→ **Revision comparison data**
==========

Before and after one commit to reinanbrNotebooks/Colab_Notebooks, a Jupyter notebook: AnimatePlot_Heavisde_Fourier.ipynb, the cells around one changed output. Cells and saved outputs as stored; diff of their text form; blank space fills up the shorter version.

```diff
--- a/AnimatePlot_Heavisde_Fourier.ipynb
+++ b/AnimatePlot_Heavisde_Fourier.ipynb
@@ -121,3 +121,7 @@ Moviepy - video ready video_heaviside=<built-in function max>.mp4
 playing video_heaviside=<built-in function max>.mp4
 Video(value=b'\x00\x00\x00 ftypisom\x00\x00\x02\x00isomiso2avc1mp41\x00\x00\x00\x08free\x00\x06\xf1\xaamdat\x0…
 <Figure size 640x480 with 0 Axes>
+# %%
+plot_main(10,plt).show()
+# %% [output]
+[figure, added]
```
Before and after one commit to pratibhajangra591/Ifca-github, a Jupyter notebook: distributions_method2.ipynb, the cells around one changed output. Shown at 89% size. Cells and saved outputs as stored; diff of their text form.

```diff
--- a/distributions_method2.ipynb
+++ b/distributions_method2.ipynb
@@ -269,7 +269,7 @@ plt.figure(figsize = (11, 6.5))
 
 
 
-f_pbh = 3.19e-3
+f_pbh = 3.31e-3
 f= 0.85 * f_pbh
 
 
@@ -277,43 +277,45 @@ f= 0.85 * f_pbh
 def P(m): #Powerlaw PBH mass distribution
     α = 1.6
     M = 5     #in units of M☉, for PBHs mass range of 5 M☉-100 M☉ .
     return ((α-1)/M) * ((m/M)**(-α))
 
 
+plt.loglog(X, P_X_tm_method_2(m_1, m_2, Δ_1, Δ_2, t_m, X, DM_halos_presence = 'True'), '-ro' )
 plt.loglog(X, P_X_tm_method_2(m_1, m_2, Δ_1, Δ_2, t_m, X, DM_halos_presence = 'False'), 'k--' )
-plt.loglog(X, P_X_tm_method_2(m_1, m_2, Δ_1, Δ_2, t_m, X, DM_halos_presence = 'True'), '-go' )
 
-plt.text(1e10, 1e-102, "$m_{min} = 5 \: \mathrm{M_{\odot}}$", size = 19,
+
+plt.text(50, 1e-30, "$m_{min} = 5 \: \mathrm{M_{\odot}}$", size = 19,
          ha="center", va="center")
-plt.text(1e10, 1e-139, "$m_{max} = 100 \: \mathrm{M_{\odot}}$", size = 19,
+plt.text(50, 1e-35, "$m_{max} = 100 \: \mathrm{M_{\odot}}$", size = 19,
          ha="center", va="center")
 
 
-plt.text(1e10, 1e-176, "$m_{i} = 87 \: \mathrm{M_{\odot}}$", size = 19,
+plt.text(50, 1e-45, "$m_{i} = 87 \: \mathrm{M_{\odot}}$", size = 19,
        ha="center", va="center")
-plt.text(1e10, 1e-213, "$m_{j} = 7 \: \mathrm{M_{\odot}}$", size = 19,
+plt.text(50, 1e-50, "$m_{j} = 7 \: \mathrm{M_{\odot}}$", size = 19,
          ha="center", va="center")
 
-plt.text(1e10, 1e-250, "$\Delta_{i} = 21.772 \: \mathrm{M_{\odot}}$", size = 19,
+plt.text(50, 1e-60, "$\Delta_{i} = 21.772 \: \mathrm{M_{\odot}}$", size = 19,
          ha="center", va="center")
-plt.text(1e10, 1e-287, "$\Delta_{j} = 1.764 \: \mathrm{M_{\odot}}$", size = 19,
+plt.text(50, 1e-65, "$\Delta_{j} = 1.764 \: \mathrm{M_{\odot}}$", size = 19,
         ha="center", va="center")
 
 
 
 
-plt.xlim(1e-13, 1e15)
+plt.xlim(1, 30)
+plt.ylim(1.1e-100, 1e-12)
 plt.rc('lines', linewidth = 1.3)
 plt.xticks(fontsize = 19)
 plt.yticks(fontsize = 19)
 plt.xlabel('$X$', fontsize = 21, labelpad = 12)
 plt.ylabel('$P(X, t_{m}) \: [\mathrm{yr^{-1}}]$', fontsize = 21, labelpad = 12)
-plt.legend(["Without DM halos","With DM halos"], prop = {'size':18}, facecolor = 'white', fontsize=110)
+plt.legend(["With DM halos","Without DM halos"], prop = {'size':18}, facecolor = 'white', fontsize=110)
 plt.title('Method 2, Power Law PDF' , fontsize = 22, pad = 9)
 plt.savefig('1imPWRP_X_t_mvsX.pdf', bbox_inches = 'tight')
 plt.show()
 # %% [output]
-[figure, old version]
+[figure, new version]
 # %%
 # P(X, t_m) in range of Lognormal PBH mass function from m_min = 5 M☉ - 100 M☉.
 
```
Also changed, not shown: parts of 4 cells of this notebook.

==========

The task calls for all lines in the entries that hold "fontsize".

 plt.xticks(fontsize = 19)
 plt.yticks(fontsize = 19)
 plt.xlabel('$X$', fontsize = 21, labelpad = 12)
 plt.ylabel('$P(X, t_{m}) \: [\mathrm{yr^{-1}}]$', fontsize = 21, labelpad = 12)
-plt.legend(["Without DM halos","With DM halos"], prop = {'size':18}, facecolor = 'white', fontsize=110)
+plt.legend(["With DM halos","Without DM halos"], prop = {'size':18}, facecolor = 'white', fontsize=110)
 plt.title('Method 2, Power Law PDF' , fontsize = 22, pad = 9)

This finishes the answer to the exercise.